Michael Berhane has found success building tech platforms intended to diversify an industry that’s historically been overwhelmingly white and male.
But breaking in wasn’t easy, especially for someone who at 24 years old left a business career to pursue his passion. As he sought to embark on this new journey, Berhane felt his “advanced age”—by industry standards—would potentially hold him back.
In a 2019 blog for the non-profit think-tank New America, Berhane discussed these feelings, and how he eventually overcame them by co-founding three digital media platforms: People of Color in Tech (POCIT), POCITJobs.com, and Techish.
“I considered myself too old,” Berhane wrote. “I thought all engineers started out hacking as 13 year olds.”
Berhane also was hesitant due to certain stereotypes and expectations surrounding this industry—he could never imagine someone actually succeeding in technology who “looked like him.” As he tells it, if he was feeling this way, then other people of color with similar backgrounds, stories, histories, and education, undoubtedly shared his sentiments.
Born and raised in London, Berhane, who is of Eritrean roots, wanted to dispel the myths that anyone within the engineering or technology fields had a certain background or “look,” especially people of underrepresented groups.
It was during this time he and Ruth Mesfun co-founded POCIT and Techish as an online recruiting platform and podcast, respectively, to further engage, promote and celebrate people of color in technology.
Changing How Underrepresented Groups Are Viewed
The idea behind POCIT is to provide stories that change the narrative when it comes to what a developer, entrepreneur, or engineer “should look like.” Following its launch, the platform took off almost overnight—its content was relatable to those looking for another perspective regarding implicit and explicit biases.
“The demand was overwhelming,” Berhane said in the New America blog. “People resonated with it as soon as we launched.

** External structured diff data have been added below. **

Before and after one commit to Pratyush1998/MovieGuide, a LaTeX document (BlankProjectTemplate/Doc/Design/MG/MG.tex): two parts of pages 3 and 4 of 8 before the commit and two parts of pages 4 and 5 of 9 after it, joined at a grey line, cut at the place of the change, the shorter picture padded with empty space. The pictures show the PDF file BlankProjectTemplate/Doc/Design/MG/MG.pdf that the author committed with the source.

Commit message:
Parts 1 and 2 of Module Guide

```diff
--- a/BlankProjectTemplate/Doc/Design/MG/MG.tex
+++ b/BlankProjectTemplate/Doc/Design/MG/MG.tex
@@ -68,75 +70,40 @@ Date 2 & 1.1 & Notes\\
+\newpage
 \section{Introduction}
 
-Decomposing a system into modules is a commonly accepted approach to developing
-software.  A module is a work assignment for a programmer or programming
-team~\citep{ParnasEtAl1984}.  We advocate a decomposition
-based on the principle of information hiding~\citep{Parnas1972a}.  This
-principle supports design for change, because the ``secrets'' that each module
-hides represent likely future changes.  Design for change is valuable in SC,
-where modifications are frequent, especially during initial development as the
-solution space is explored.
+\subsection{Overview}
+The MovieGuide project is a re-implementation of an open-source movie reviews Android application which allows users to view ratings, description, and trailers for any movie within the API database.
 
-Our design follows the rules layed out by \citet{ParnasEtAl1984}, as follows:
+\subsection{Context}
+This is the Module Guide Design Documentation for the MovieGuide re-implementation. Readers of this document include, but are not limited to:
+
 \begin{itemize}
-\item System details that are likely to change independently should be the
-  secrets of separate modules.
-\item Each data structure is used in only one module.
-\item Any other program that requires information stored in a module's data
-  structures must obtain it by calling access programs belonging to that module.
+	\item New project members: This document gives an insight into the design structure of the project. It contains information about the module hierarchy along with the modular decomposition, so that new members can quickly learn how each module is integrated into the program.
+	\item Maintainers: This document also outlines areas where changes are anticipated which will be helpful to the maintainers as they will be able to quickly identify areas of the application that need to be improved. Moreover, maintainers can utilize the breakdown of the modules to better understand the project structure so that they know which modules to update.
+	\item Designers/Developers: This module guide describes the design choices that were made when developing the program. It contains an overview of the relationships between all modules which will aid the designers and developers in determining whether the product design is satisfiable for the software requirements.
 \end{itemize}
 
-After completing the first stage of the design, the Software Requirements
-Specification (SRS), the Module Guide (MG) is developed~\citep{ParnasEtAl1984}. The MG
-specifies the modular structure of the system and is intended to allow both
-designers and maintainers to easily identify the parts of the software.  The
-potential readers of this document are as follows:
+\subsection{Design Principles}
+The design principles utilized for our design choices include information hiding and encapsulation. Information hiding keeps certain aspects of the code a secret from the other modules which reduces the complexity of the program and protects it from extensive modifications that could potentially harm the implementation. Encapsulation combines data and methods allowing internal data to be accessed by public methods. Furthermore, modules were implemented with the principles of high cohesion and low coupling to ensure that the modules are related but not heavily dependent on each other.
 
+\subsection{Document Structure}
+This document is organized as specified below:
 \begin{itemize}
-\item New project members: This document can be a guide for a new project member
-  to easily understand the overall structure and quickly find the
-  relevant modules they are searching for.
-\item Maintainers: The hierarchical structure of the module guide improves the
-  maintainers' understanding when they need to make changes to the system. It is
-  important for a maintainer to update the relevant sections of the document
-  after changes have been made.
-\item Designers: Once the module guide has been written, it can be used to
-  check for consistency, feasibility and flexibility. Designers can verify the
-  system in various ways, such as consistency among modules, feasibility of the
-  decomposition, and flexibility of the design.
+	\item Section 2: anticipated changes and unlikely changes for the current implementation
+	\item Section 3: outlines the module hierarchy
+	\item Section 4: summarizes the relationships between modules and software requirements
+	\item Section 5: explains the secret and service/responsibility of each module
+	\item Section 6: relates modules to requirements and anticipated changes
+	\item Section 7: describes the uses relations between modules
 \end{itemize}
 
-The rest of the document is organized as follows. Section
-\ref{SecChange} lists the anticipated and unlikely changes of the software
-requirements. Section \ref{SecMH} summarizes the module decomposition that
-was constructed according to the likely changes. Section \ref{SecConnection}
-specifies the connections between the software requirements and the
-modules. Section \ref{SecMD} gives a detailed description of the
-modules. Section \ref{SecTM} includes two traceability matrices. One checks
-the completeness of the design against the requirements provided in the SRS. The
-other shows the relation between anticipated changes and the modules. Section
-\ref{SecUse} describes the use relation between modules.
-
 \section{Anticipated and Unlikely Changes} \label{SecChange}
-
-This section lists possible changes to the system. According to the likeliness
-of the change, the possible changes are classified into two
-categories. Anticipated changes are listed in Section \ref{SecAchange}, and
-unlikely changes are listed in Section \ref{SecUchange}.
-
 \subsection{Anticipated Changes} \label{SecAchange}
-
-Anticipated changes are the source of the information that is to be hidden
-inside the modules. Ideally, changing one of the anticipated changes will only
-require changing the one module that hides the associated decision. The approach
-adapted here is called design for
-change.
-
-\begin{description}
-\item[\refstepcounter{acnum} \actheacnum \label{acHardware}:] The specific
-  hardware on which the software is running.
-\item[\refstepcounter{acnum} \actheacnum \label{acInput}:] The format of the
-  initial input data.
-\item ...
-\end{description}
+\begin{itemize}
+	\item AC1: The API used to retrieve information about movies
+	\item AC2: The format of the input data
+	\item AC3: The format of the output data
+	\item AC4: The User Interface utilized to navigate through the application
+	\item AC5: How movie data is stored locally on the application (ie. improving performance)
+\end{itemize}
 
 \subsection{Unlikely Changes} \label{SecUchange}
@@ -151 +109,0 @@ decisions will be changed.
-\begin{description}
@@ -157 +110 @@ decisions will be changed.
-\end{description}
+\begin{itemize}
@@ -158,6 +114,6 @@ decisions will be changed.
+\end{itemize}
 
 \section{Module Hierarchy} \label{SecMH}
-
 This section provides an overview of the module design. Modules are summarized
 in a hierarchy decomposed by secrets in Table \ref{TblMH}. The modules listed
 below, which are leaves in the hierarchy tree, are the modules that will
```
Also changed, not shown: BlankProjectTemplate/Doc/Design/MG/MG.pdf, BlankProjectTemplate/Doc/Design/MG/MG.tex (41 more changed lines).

Within eight weeks we were in TechCrunch.”
After launching POCIT in 2015, Berhane and Mesfun added the Techish podcast to their digital media properties. Described as “Part C++, Part Cardi B,” Berhane and his co-host Abadesi discuss the “intersection of tech, pop culture, and life.” For example, a recent broadcast discusses Amazon’s purchase of the media giant MGM, and also questions the relationship between the U.S. government and big tech.
Job Recruitment With Encouragement & Inspiration
As an online recruitment platform connecting people of color with tech industry employment, POCITJobs.com boasts opportunities from some of the world’s largest corporations, such as HubSpot, Cummins, Asana, and Cisco. Applicants can create an online profile to “match” with potential employers, or participating companies can proactively reach out on their own.
In a November 2020 “Stories” interview with online money transfer provider WorldRemit, Berhane explained there is still much work to be done with technology employment opportunities for people of color and other underrepresented groups.
With several thousand subscribers to POCIT’s blog and weekly newsletter, Berhane feels the website and podcast are helping to shift the narrative.
“In some way, we provide solace, encouragement and inspiration,” he said in the Word Remit interview. “We are here to let people know that they are not alone in their journey.”
Enhancing Diversity, Equity & Inclusion in Business
As previously mentioned, POCITjobs.com encourages technology companies to submit open positions built in diversity, equity and inclusion (DEI). Berhane says the platform also strives to change expectations that all candidates need a higher education level from a specific university. He feels this is a false indicator of an otherwise qualified candidate’s experience.
“Just because someone attended a certain university, does not mean they can do a job better than someone who has had a less traditional path,” Berhane said in the World Remit interview. “In my personal experience and statistically, I have seen it countless times.”
While POCIT can help by advancing and engaging with people of color in the workplace, it’s also up to employers to do their part with hiring practices and networking events built with DEI in mind.
“We have also helped thousands of people find jobs, and we have an opportunity to help many more in the future,” Berhane told World Remit. “We are doing our part, but there is still a long way to go.”